It's tough to find an unprofitable company in the oil and gas sector with a market cap over $7 billion, but Cobalt International Energy (NYSE:CIE) fits the bill. When I first took a look at Cobalt International Energy, I questioned its ability to raise enough cash to fund the development of its numerous offshore projects without hurting shareholder value. In light of Cobalt's recent debt offering, which raised $1.3 billion, and a very promising long-term plan that management laid out at its analyst day presentation, I think this company deserves a second look.
Plugging the cash shortfall
Before the debt offering, Cobalt International Energy had only $1.6 billion cash on hand, which would have been depleted long before its promising long-term story could unfold.
To put this into perspective, take a look at what Cobalt's cash position would look like had it not raised the additional cash. At the end of 2013, Cobalt International Energy had $1.8 billion in cash and was planning on spending roughly $1 billion in 2014. Cobalt International Energy has yet to generate cash flow from its operations, so it would have run out of cash sometime next year.
With Cobalt's first cash flow generating project starting up in 2016, it would have been forced to issue more shares, divest some of its assets, or issue debt. By effectively raising $1.3 billion through a sale of convertible bonds yielding 3.125%, Cobalt International Energy has removed a major uncertainty facing prospective investors. While holders of Cobalt's convertible bonds could dilute shareholder value if those bondholders converted to stockholders, keep in mind this would only happen if Cobalt was able to start successfully generating cash flow (a bullish catalyst for the stock price).
2016 is the year of cash flow
Starting in 2016, Cobalt International Energy will start generating a substantial amount of cash flow for the first time. The Heidelberg project, operated by Anadarko Petroleum (NYSE:APC), is expected to come online in 2016 and is targeting 210 MMBoe-424 MMBoe of gross resources in the Gulf of Mexico. With a 9.4% stake in the Heidelberg, Cobalt should initially net $170 million-$200 million a year once production commences. With a 31.75% stake in the Heidelberg, Anadarko stands to rake in bountiful levels of cash flow as well.
Cobalt's partnership with Anadarko Petroleum in the Gulf of Mexico has paid off in more ways than one. The Anadarko-operated Shenandoah-2 appraisal well turned up 1,000 net feet of oil pay, making it one of Anadarko's largest discoveries in the Gulf of Mexico. Further exploration in the area could turn up additional resources, with the Shenandoah-3 appraisal well currently being drilled. The Shenandoah project is 30% owned by Anadarko and 20% owned by Cobalt.
In 2017, the Cobalt-operated Cameia project, which it owns 40% of, is expected to start producing oil by tapping into the Kwanza Basin off the coast of Angola.
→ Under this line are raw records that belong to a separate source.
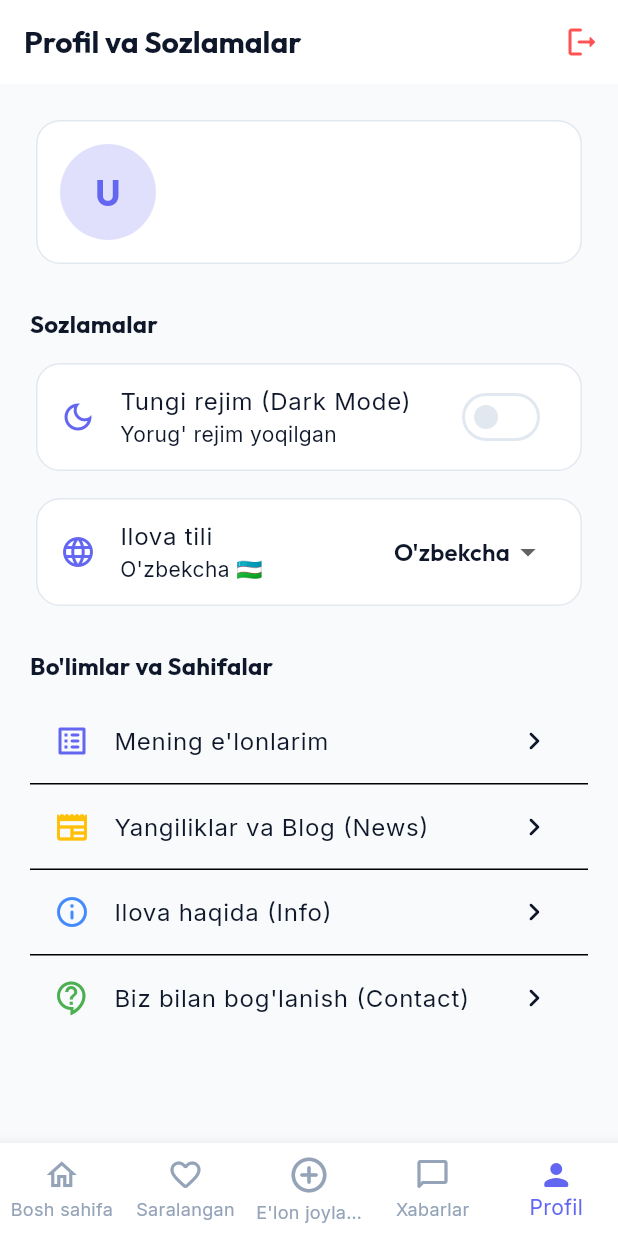
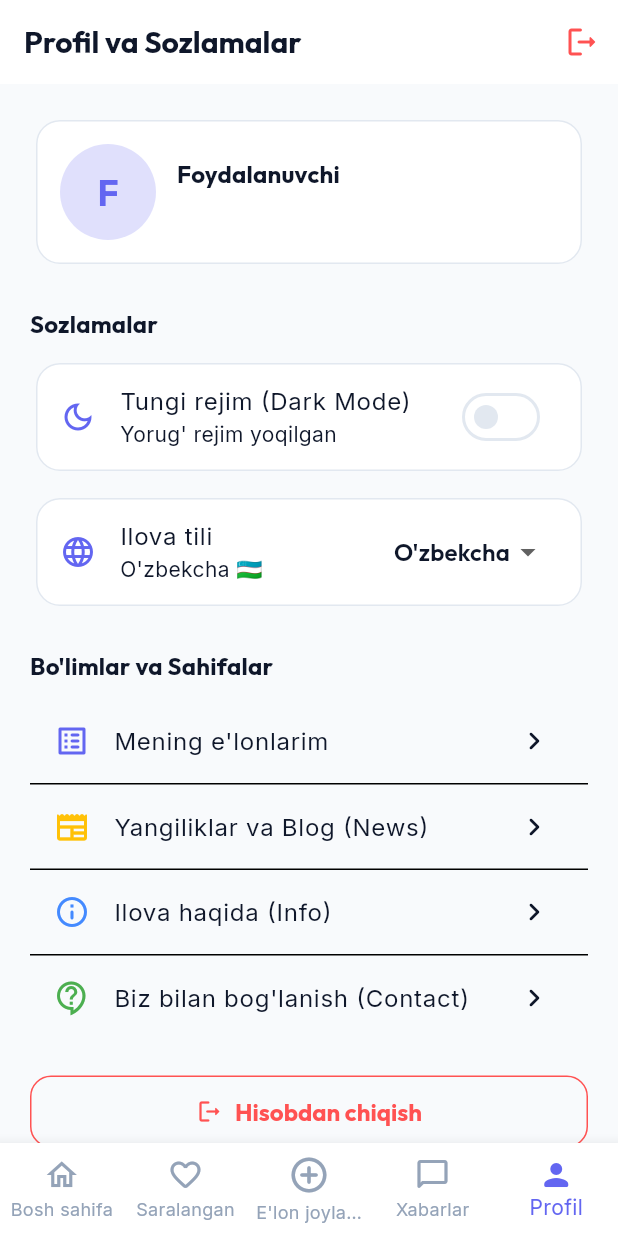
Before and after one commit to saidakbarxon946-creator/top_savdo, a Flutter app: the ProfileScreen screen opened by its route, on a phone screen of 412 x 824 dp. Run offline on Flutter 3.47's test engine with Material 3 defaults, Android fonts, the phone set to English and light mode, and no system bars; our stand-ins replace cached_network_image, cloud_firestore, firebase_auth, firebase_core, flutter_riverpod, freezed_annotation and 4 more; accounts and stored records are empty.

Commit message:
Fix user session persistence and add Sign Out button in Profile

```diff
--- a/lib/providers/auth_provider.dart
+++ b/lib/providers/auth_provider.dart
@@ -11,6 +11,12 @@ final authStateProvider = StreamProvider<User?>((ref) {
 
 final currentUserModelProvider = FutureProvider<UserModel?>((ref) async {
   final user = ref.watch(authStateProvider).value;
-  if (user == null) return null;
-  return ref.watch(authServiceProvider).getUserModel(user.uid);
+  final authService = ref.watch(authServiceProvider);
+
+  if (user != null) {
+    final model = await authService.getUserModel(user.uid);
+    if (model != null) return model;
+  }
+
+  return await authService.getSavedUserModel();
 });
--- a/lib/screens/profile/profile_screen.dart
+++ b/lib/screens/profile/profile_screen.dart
@@ -15,21 +15,24 @@ class ProfileScreen extends ConsumerWidget {
     final isDark = theme.brightness == Brightness.dark;
     final currentLocale = ref.watch(localeProvider);
     final userAsync = ref.watch(currentUserModelProvider);
-    final authUser = ref.watch(authStateProvider).value;
+    final user = userAsync.value;
 
     return Scaffold(
       appBar: AppBar(
         title: const Text('Profil va Sozlamalar'),
         actions: [
-          if (authUser != null)
+          if (user != null)
             IconButton(
               icon: const Icon(Icons.logout_rounded, color: Colors.redAccent),
+              tooltip: 'Tizimdan chiqish',
               onPressed: () async {
                 await ref.read(authServiceProvider).signOut();
+                ref.invalidate(currentUserModelProvider);
                 if (context.mounted) {
                   ScaffoldMessenger.of(context).showSnackBar(
                     const SnackBar(content: Text('Tizimdan chiqdingiz.')),
                   );
+                  context.go('/login');
                 }
               },
             ),
@@ -41,11 +44,43 @@ class ProfileScreen extends ConsumerWidget {
           crossAxisAlignment: CrossAxisAlignment.start,
           children: [
             // User Header Card
-            if (authUser != null)
             userAsync.when(
-                data: (user) {
-                  final name = user?.name ?? authUser.displayName ?? 'Foydalanuvchi';
-                  final email = user?.email ?? authUser.email ?? '';
+              data: (userModel) {
+                if (userModel == null) {
+                  return Card(
+                    child: Padding(
+                      padding: const EdgeInsets.all(16.0),
+                      child: Row(
+                        children: [
+                          const CircleAvatar(
+                            radius: 28,
+                            backgroundColor: Colors.grey,
+                            child: Icon(Icons.person, color: Colors.white),
+                          ),
+                          const SizedBox(width: 14),
+                          Expanded(
+                            child: Column(
+                              crossAxisAlignment: CrossAxisAlignment.start,
+                              children: [
+                                const Text('Mehmon foydalanuvchi', style: TextStyle(fontWeight: FontWeight.bold, fontSize: 16)),
+                                const SizedBox(height: 4),
+                                Text('E\'lon joylash va profildan foydalanish uchun hisobga kiring', style: theme.textTheme.bodyMedium?.copyWith(fontSize: 12)),
+                              ],
+                            ),
+                          ),
+                          ElevatedButton(
+                            onPressed: () => context.push('/login'),
+                            child: const Text('Kirish'),
+                          ),
+                        ],
+                      ),
+                    ),
+                  );
+                }
+
+                final name = userModel.name.isNotEmpty ? userModel.name : 'Foydalanuvchi';
+                final email = userModel.email;
+                final isAdmin = userModel.email.toLowerCase() == 'admen@gmail.com' || userModel.role == 'admin';
 
                 return Card(
                   child: Padding(
@@ -69,7 +104,25 @@ class ProfileScreen extends ConsumerWidget {
                           child: Column(
                             crossAxisAlignment: CrossAxisAlignment.start,
                             children: [
-                                Text(name, style: theme.textTheme.titleMedium?.copyWith(fontWeight: FontWeight.bold)),
+                              Row(
+                                children: [
+                                  Expanded(
+                                    child: Text(name, style: theme.textTheme.titleMedium?.copyWith(fontWeight: FontWeight.bold)),
+                                  ),
+                                  if (isAdmin)
+                                    Container(
+                                      padding: const EdgeInsets.symmetric(horizontal: 8, vertical: 2),
+                                      decoration: BoxDecoration(
+                                        color: Colors.deepOrangeAccent.withValues(alpha: 0.2),
+                                        borderRadius: BorderRadius.circular(8),
+                                      ),
+                                      child: const Text(
+                                        'ADMIN',
+                                        style: TextStyle(color: Colors.deepOrangeAccent, fontSize: 10, fontWeight: FontWeight.bold),
+                                      ),
+                                    ),
+                                ],
+                              ),
                               const SizedBox(height: 4),
                               Text(email, style: theme.textTheme.bodyMedium),
                             ],
@@ -82,36 +135,6 @@ class ProfileScreen extends ConsumerWidget {
               },
               loading: () => const Center(child: CircularProgressIndicator()),
               error: (err, stack) => Text('Error: $err'),
-              )
-            else
-              Card(
-                child: Padding(
-                  padding: const EdgeInsets.all(16.0),
-                  child: Row(
-                    children: [
-                      const CircleAvatar(
-                        radius: 28,
-                        backgroundColor: Colors.grey,
-                        child: Icon(Icons.person, color: Colors.white),
-                      ),
-                      const SizedBox(width: 14),
-                      Expanded(
-                        child: Column(
-                          crossAxisAlignment: CrossAxisAlignment.start,
-                          children: [
-                            const Text('Mehmon foydalanuvchi', style: TextStyle(fontWeight: FontWeight.bold, fontSize: 16)),
-                            const SizedBox(height: 4),
-                            Text('E\'lon joylash uchun hisobingizga kiring', style: theme.textTheme.bodyMedium?.copyWith(fontSize: 12)),
-                          ],
-                        ),
-                      ),
-                      ElevatedButton(
-                        onPressed: () => context.push('/login'),
-                        child: const Text('Kirish'),
-                      ),
-                    ],
-                  ),
-                ),
             ),
             const SizedBox(height: 24),
 
@@ -199,15 +222,42 @@ class ProfileScreen extends ConsumerWidget {
               trailing: const Icon(Icons.chevron_right_rounded),
               onTap: () => context.push('/contact'),
             ),
-            if (authUser != null && authUser.email?.toLowerCase() == 'admen@gmail.com') ...[
+            if (user != null && (user.email.toLowerCase() == 'admen@gmail.com' || user.role == 'admin')) ...[
               const Divider(height: 1),
               ListTile(
                 leading: const Icon(Icons.admin_panel_settings_outlined, color: Colors.deepOrange),
                 title: const Text('Admin Panel'),
+                subtitle: const Text('Karusel banner va postlarni boshqarish'),
                 trailing: const Icon(Icons.chevron_right_rounded),
                 onTap: () => context.push('/admin'),
               ),
             ],
+
+            const SizedBox(height: 24),
+            // Explicit Sign Out Button in Profile
+            if (user != null)
+              SizedBox(
+                width: double.infinity,
+                child: OutlinedButton.icon(
+                  style: OutlinedButton.styleFrom(
+                    foregroundColor: Colors.redAccent,
+                    side: const BorderSide(color: Colors.redAccent),
+                    padding: const EdgeInsets.symmetric(vertical: 14),
+                  ),
+                  onPressed: () async {
+                    await ref.read(authServiceProvider).signOut();
+                    ref.invalidate(currentUserModelProvider);
+                    if (context.mounted) {
+                      ScaffoldMessenger.of(context).showSnackBar(
+                        const SnackBar(content: Text('Tizimdan chiqdingiz.')),
+                      );
+                      context.go('/login');
+                    }
+                  },
+                  icon: const Icon(Icons.logout_rounded),
+                  label: const Text('Hisobdan chiqish', style: TextStyle(fontWeight: FontWeight.bold, fontSize: 16)),
+                ),
+              ),
           ],
         ),
       ),
```
Also changed, not shown: lib/screens/intro/splash_screen.dart (+9 -3 lines), lib/services/auth_service.dart (+13 -6 lines). Lines whose indentation alone changed are shown as unchanged.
Cobalt is going to develop 300 MMBoe-500 MMBoe in gross resources through Cameia, which should initially generate $400 million-$600 million in net cash a year for Cobalt.
Both of the net cash generation forecasts for the Heidelberg and Cameia are based on realized prices being $100 for a barrel of crude and $4 mmBtu for natural gas. Currently WTI, Brent, and Henry Hub prices are all significantly above those levels, which could point to pricing upside once these projects come online.
Another prospect off the coast of Angola that Cobalt discovered is the Orca field, which it owns a 40% stake in. With 250 net feet of oil pay in the prospect, Cobalt thinks the Orca could yield 400 MMBoe-700 MMBoe. Next year is when Cobalt plans on drilling an appraisal well targeting those vast reserves. While commercial production is still several years away, data derived from the exploration well paints a promising picture.
The Orca field is just one example of what exploring offshore Angola can yield. There is still tons of exploration upside for Cobalt International Energy in Angola, as the Loengo prospect offers 750 MMBoe-1,300 MMBoe in resource potential. Located in between two previous discoveries, the Loengo prospect is part of Cobalt's decades-long growth story.
As Cobalt keeps digging up additional reserves, it adds substantially to shareholder value at a very low cost. Spending $2.1 billion on exploration costs to uncover 1 BBoe in net resources, Cobalt's cost of $2 to uncover a barrel of recoverable hydrocarbons makes it one of the cheapest deepwater exploration companies in the world. If Cobalt is successful in exploring in the Loengo prospect, then those reserves boost the overall value of Cobalt as an investment. As a company, Cobalt can begin developing those reserves, and if future cash problems arise, it can sell part of its stake in the project to cover some of the costs.
Sometimes it's best to take a second look at a possible investment when new data surfaces, as is the case for Cobalt International Energy. While Cobalt will need to raise additional cash even after its first two projects start producing, it plans on doing so through a reduction in interest or asset swaps that don't dilute shareholder value. Cobalt remains a very speculative stock, but due to its tremendous success in discovering new oilfields, Cobalt has proven that it has the potential to be one of the best offshore plays around.